▸ **REQUIRED WORK**:
The data is to be set down once more, exactly as it reads.

[Content revision data]
>>>>
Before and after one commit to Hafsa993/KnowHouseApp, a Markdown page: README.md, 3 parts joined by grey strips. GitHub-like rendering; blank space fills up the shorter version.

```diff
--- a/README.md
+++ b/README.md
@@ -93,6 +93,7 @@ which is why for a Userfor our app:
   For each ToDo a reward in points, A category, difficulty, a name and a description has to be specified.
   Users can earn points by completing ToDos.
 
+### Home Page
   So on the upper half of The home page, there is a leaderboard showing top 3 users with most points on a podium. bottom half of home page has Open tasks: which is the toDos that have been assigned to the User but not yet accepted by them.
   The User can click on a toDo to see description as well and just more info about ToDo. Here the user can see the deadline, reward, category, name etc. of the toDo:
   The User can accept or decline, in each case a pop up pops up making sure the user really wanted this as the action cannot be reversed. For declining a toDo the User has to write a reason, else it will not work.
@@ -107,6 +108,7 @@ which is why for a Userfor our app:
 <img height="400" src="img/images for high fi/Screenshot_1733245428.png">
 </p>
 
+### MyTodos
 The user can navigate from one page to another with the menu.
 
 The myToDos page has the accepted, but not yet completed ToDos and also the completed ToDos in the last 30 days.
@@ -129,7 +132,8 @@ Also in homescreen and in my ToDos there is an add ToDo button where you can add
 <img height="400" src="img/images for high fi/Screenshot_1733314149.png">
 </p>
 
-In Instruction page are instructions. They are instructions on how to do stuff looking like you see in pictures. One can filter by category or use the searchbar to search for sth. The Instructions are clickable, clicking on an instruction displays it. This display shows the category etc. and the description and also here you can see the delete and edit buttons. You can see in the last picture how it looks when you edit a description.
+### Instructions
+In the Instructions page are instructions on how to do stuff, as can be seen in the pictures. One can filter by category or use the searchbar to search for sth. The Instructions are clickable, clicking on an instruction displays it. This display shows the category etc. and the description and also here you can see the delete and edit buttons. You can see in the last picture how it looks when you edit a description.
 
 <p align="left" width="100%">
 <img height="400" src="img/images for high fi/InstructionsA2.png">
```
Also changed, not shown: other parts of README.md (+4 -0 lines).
<<<<
▸ **RESPONSE TO THE EXERCISE**:
Before and after one commit to Hafsa993/KnowHouseApp, a Markdown page: README.md, 3 parts joined by grey strips. GitHub-like rendering; blank space fills up the shorter version.

```diff
--- a/README.md
+++ b/README.md
@@ -93,6 +93,7 @@ which is why for a Userfor our app:
   For each ToDo a reward in points, A category, difficulty, a name and a description has to be specified.
   Users can earn points by completing ToDos.
 
+### Home Page
   So on the upper half of The home page, there is a leaderboard showing top 3 users with most points on a podium. bottom half of home page has Open tasks: which is the toDos that have been assigned to the User but not yet accepted by them.
   The User can click on a toDo to see description as well and just more info about ToDo. Here the user can see the deadline, reward, category, name etc. of the toDo:
   The User can accept or decline, in each case a pop up pops up making sure the user really wanted this as the action cannot be reversed. For declining a toDo the User has to write a reason, else it will not work.
@@ -107,6 +108,7 @@ which is why for a Userfor our app:
 <img height="400" src="img/images for high fi/Screenshot_1733245428.png">
 </p>
 
+### MyTodos
 The user can navigate from one page to another with the menu.
 
 The myToDos page has the accepted, but not yet completed ToDos and also the completed ToDos in the last 30 days.
@@ -129,7 +132,8 @@ Also in homescreen and in my ToDos there is an add ToDo button where you can add
 <img height="400" src="img/images for high fi/Screenshot_1733314149.png">
 </p>
 
-In Instruction page are instructions. They are instructions on how to do stuff looking like you see in pictures. One can filter by category or use the searchbar to search for sth. The Instructions are clickable, clicking on an instruction displays it. This display shows the category etc. and the description and also here you can see the delete and edit buttons. You can see in the last picture how it looks when you edit a description.
+### Instructions
+In the Instructions page are instructions on how to do stuff, as can be seen in the pictures. One can filter by category or use the searchbar to search for sth. The Instructions are clickable, clicking on an instruction displays it. This display shows the category etc. and the description and also here you can see the delete and edit buttons. You can see in the last picture how it looks when you edit a description.
 
 <p align="left" width="100%">
 <img height="400" src="img/images for high fi/InstructionsA2.png">
```
Also changed, not shown: other parts of README.md (+4 -0 lines).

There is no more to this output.